  Corless, R.M., et al. (1996) On the LambertW Function. Advances in Computational Mathematics, 5, 329-359. https://doi.org/10.1007/BF02124750  Dence, T.P. (2013) A Brief Look into the Lambert W Function. Applied Mathematics, 4, 887. https://doi.org/10.4236/am.2013.46122  Kalman, D. (2001) A Generalized Logarithm for Exponential-Linear Equations. The College Mathematics Journal, 32, 2-14.https://doi.org/10.1080/07468342.2001.11921844  Fukushima, T. (2013) Precise and Fast Computation of Lambert W-Functions without Transcendental Function Evaluations. Journal of Computational and Applied Mathematics, 244, 77-89. https://doi.org/10.1016/j.cam.2012.11.021  Valluri, S.R., et al. (2009) The Lambert W Function and Quantum Statistics. Journal of Mathematical Physics, 50, Article Id: 102103. https://doi.org/10.1063/1.3230482  Valluri, S.R., Jeffrey, D.J. and Corless, R.M. (2000) Some Applications of the Lambert W Function to Physics. Canadian Journal of Physics, 78, 823-831.  Scott, T.C., Mann, R. and Martinez Ii, R.E. (2006) General Relativity and Quantum Mechanics: Towards a Generalization of the Lambert W Function A Generalization of the Lambert W Function. Applicable Algebra in Engineering, Communication and Computing, 17, 41-47. https://doi.org/10.1007/s00200-006-0196-1  Jain, A. and Kapoor, A. (2004) Exact Analytical Solutions of the Parameters of Real Solar Cells Using Lambert W-Function.
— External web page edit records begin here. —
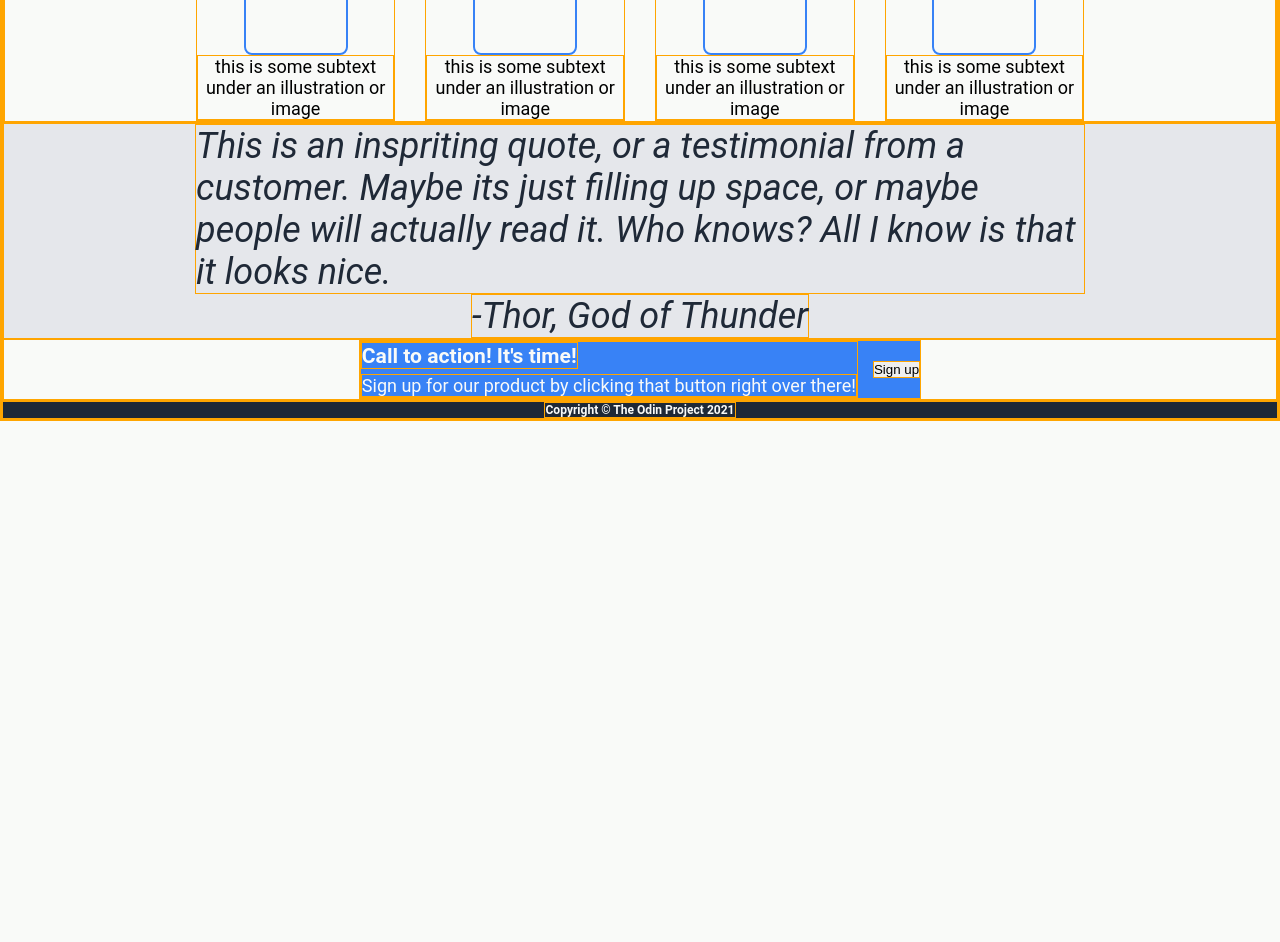
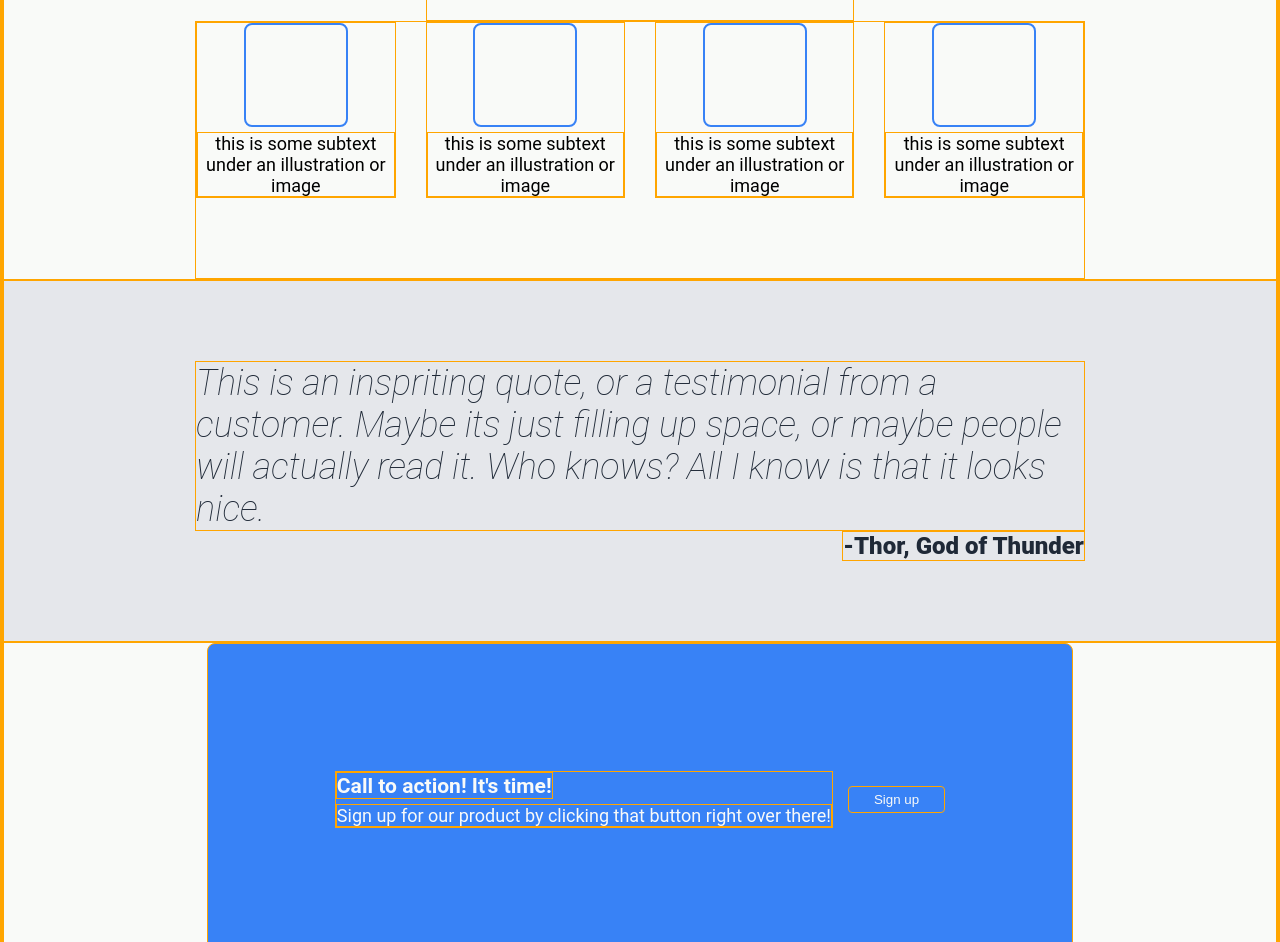
Before and after one commit to silverrowan/odin-landing, a plain HTML site: page index.html in a window 1280 px wide. Shown: the part 495-1437 px from the top of the page. Before the commit the page ends 916 px from the top, so only its background shows below. Drawn offline with Linux system fonts and the light colour scheme.

Commit message:
Alter spacing. Incomplete.

```diff
--- a/style.css
+++ b/style.css
@@ -65,25 +65,26 @@ a {
     font-weight: 900;
 }
 
-.herocont button {
+.herocont button, .ctacard button {
     background-color: #3882F6;
     padding: 5px 25px;
     border-radius: 4px;
     color: #f9faf8;
 }
 
-.mainbody {}
-
 .infocont {
     display: flex;
     flex-direction: column;
     align-items: center;
+    padding: 0px 15%;
 }
 
 .infocont h2 {
     font-weight: 900;
     font-size: 36px;
     color:#1F2937;
+    padding: 36px 0;
+    text-align: center;
 }
 
 .infobar {
@@ -92,7 +93,7 @@ a {
     justify-content: center;
     align-items: center;
     gap: 30px;
-    padding: 0px 15%;
+    padding-bottom: 80px;
 }
 
 .infopt {
@@ -100,6 +101,7 @@ a {
     flex-direction: column;
     align-items: center;
     text-align: center;
+    gap: 5px;
 }
 
 .iconbox {
@@ -113,16 +115,48 @@ a {
     display: flex;
     flex-direction: column;
     align-items: center;
-    padding: 0px 15%;
+    padding: 80px 15%;
     background-color: #E5E7EB;
     font-style: italic;
     font-size: 36px;
-    font-weight: light;
+    font-weight: 100;
     color: #1F2937;
 }
 
-.quote {}
-.quoteattribution{}
+.qattribution {
+    align-self: flex-end;
+    font-size: 24px;
+    font-weight: 900;
+    font-style: normal;
+}
+
+
+.herocont {
+    justify-content: center;
+    background-color: #1F2937;
+    color: #E5E7EB;
+    display: flex;
+    align-items: center;
+    gap: 15px;
+
+    }
+.heroimg {
+    /* width:40%; */
+    align-self:stretch;
+    background-color: #8c8e91;
+    display: flex;
+    justify-content: center;
+    align-items: center;
+}
+
+.ctacont {
+    display: flex;
+    flex-direction: row;
+    justify-content: center;
+    align-items: center;
+    /* gap: 30px; */
+    /* padding: 80px 10%; */
+}
 
 .ctacard {
     justify-content: center;
@@ -132,15 +166,9 @@ a {
     align-items: center;
     gap: 15px;
     background-color: #3882f6;
-}
-
-.ctacont {
-    display: flex;
-    flex-direction: row;
-    justify-content: center;
-    align-items: center;
-    gap: 30px;
-    padding: 0px 20%;
+    margin: 0px 10%;
+    padding: 10%;
+    border-radius: 8px;
 }
 
 .footer {
```
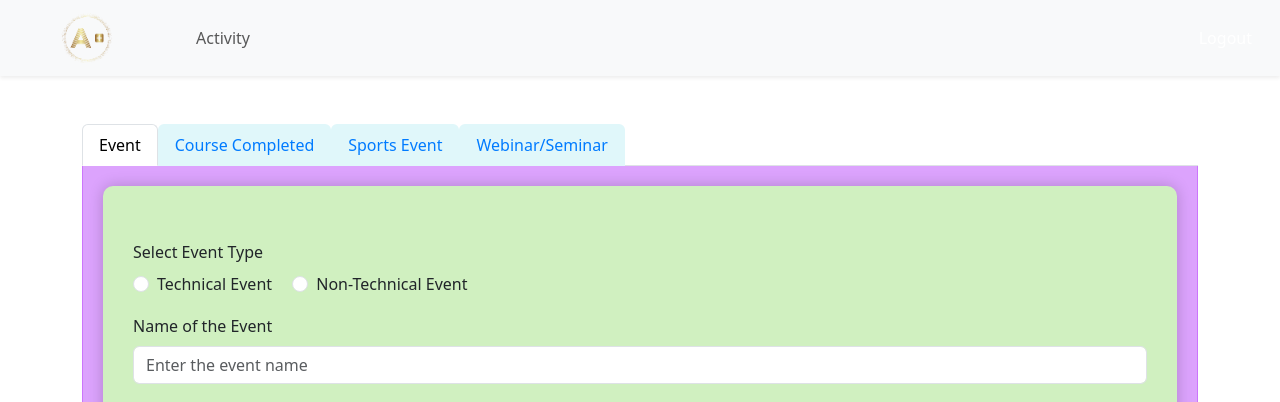
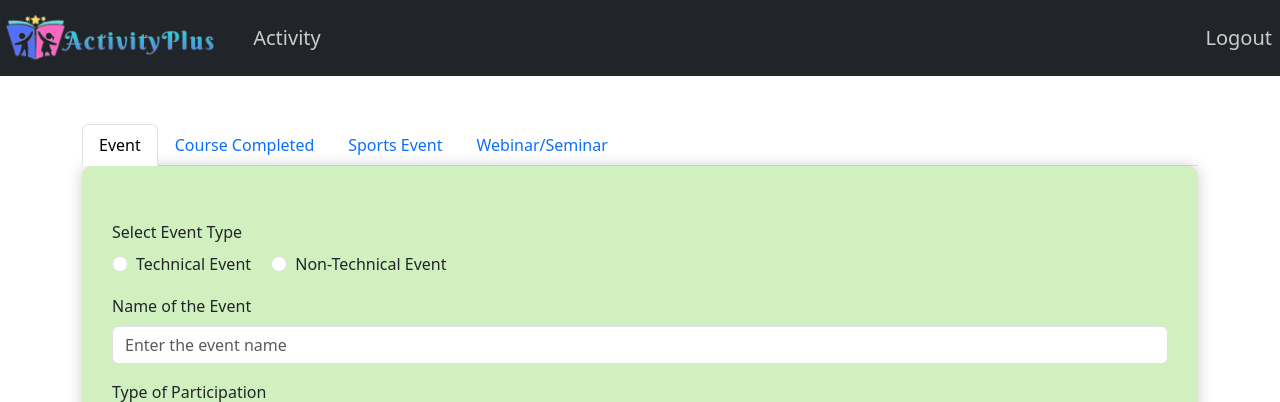
Before and after one commit to Brindhalakshmi17/mini-project, a Flask app: template templates/activity.html in a window 1280 px wide. Shown: the top 402 px of the page. Run offline with Flask 3, Linux system fonts and the light colour scheme; the template is opened without the code that fills it, so the values that code supplies are empty; some libraries are stand-ins or nearby versions.

Commit message:
new logo in activity page

```diff
--- a/static/activity.css
+++ b/static/activity.css
@@ -10,22 +10,35 @@ body {
     background-color: #f8f9fa; /* Light background color */
     color: #333; /* Dark text color */
 }
-.nav-tabs .nav-link {
-    background-color: #e0f7fa; /* Light blue background for tabs */
-    border-color: #b2ebf2; /* Light blue border color */
-    color: #007bff; /* Blue text color for non-active tab */
+/* Logo */
+.logo {
+    height: 60px;
+    width: auto;
+}
+/* Navbar Link Styling */
+.navbar-dark .navbar-nav .nav-link {
+    color: #ccc !important; /* Light gray color for links */
+    font-size: 20px;
+    transition: color 0.3s, transform 0.3s;
+    padding-left: 30px;
+    padding-right:30px;
+
 }
 
-.nav-tabs .nav-link.active {
-    background-color: #4dc4fb; /* Slightly darker blue for active tab */
-    border-color: #0288d1; /* Darker blue border for active tab */
-    color: white; /* White text for active tab */
+.navbar-dark .navbar-nav .nav-link:hover {
+    color: #3000f0 !important; /* Highlight color on hover */
+    transform: scale(1.1); /* Slight zoom effect */
 }
 
-.nav-tabs .nav-link:hover {
-    background-color: #41bdf7; /* Light blue hover effect */
-    color: #0056b3; /* Darker blue text on hover */
+.navbar-dark .navbar-nav .nav-link:active {
+    color: #002fff !important; /* Active color */
+    transform: scale(1.15);
 }
+
+/* Navbar background */
+.bg-dark {
+    background-color: #000000d5 !important; /* Black background */
+
 
 /* Background color for tab content */
 .tab-content {
@@ -41,7 +54,7 @@ body {
     width: auto;
     margin-right: 10px;
 }
-
 .navbar {
     background-color: #343a40; /* Dark grey/black background */
 }
+}
--- a/templates/activity.html
+++ b/templates/activity.html
@@ -28,11 +28,11 @@
     </style>
 </head>
 <body>
-    <nav class="navbar navbar-expand-lg navbar-light bg-light shadow-sm">
-        <div class="container-fluid">
-            <a class="navbar-brand" href="#">
-                <img src="{{ url_for('static', filename='dashlogo.png') }}" alt="Logo" class="logo">
-            </a>
+    <!-- Navbar -->
+    <nav class="navbar navbar-expand-lg navbar-dark bg-dark">
+        <a class="navbar-brand" href="#">
+            <img src="{{ url_for('static', filename='newlogo.png') }}" alt="Logo" class="logo">
+        </a>
             <button class="navbar-toggler" type="button" data-bs-toggle="collapse" data-bs-target="#navbarSupportedContent" aria-controls="navbarSupportedContent" aria-expanded="false" aria-label="Toggle navigation">
             <span class="navbar-toggler-icon"></span>
           </button>
@@ -42,9 +42,9 @@
                 <a class="nav-link" href="/upload_activities">Activity</a>
               </li>
             </ul>
-            <ul class="navbar-nav ms-auto mb-2 mb-lg-0">
+            <ul class="navbar-nav ml-auto">
               <li class="nav-item">
-                <a class="nav-link btn btn-danger text-white px-3" href="/logout">Logout</a>
+                     <a class="nav-link" href="/logout">Logout</a>
               </li>
             </ul>
           </div>
```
Solar Energy Materials and Solar Cells, 81, 269-277. https://doi.org/10.1016/j.solmat.2003.11.018  Golicnik, M. (2012) On the Lambert W Function and Its Utility in Biochemical Kinetics. Biochemical Engineering Journal, 63, 116-123. https://doi.org/10.1016/j.bej.2012.01.010  Kitis, G. and Vlachos, N. (2013) General Semi-Analytical Expressions for TL, OSL and Other Luminescence Stimulation Modes Derived from the OTOR Model Using the Lambert W-Function. Radiation Measurements, 48, 47-54. https://doi.org/10.1016/j.radmeas.2012.09.006  Barry, D., et al. (1993) A Class of Exact Solutions for Richards’ Equation. Journal of Hydrology, 142, 29-46. https://doi.org/10.1016/0022-1694(93)90003-R  Weisstein, E.W. (2002) Lambert W-Function.  Gnanarajan, S. (2017) Solutions of the Exponential Equation yx/y = x or lnx/x = lny/y and Fine Structure Constant. Journal of Applied Mathematics and Physics, 5, 386. https://doi.org/10.4236/jamp.2017.52034  Kinoshita, T. (1996) The Fine Structure Constant. Reports on Progress in Physics, 59, 1459. https://doi.org/10.1088/0034-4885/59/11/003  Dirac, P.A. (1937) The Cosmological Constants. Nature, 139, 323. https://doi.org/10.1038/139323a0  Bouchendira, R., et al. (2011) New Determination of the Fine Structure Constant and Test of the Quantum Electrodynamics. Physical Review Letters, 106, Article ID: 080801. https://doi.org/10.1103/PhysRevLett.106.080801  Hammer, E. (2006) Physical and Mathematical Meaning of the Alpha Constant, Einstein’s Equation, and Planck Dimensions. Industry Applications Conference, Tampa, 8-12 October 2006. https://doi.org/10.1109/IAS.2006.256848  Kragh, H. (2003) Magic Number: A Partial History of the Fine-Structure Constant. Archive for History of Exact Sciences, 57, 395-431.  Sandvik, H.B., Barrow, J.D. and Magueijo, J. (2002) A Simple Cosmology with a Varying Fine Structure Constant. Physical Review Letters, 88, Article ID: 031302. https://doi.org/10.1103/PhysRevLett.88.031302  Jentschura, U.D. (2014) Fine-Structure Constant for Gravitational and Scalar Interactions. Physical Review A, 90, Article ID: 022112. https://doi.org/10.1103/PhysRevA.90.022112  Jentschura, U.D. and Nándori, I. (2014) Attempts at a Determination of the Fine-Structure Constant from First Principles: A Brief Historical Overview. The European Physical Journal H, 39, 591-613. https://doi.org/10.1140/epjh/e2014-50044-7  Mohr, P.J., Newell, D.B. and Taylor, B.N. (2016) CODATA Recommended Values of the Fundamental Physical Constants: 2014. Journal of Physical and Chemical Reference Data, 45, Article ID: 043102. https://doi.org/10.1063/1.4954402  Eaves, L. (2018) A Model to Inter-Relate the Values of the Quantum Electrodynamic, Gravitational and Cosmological Constants.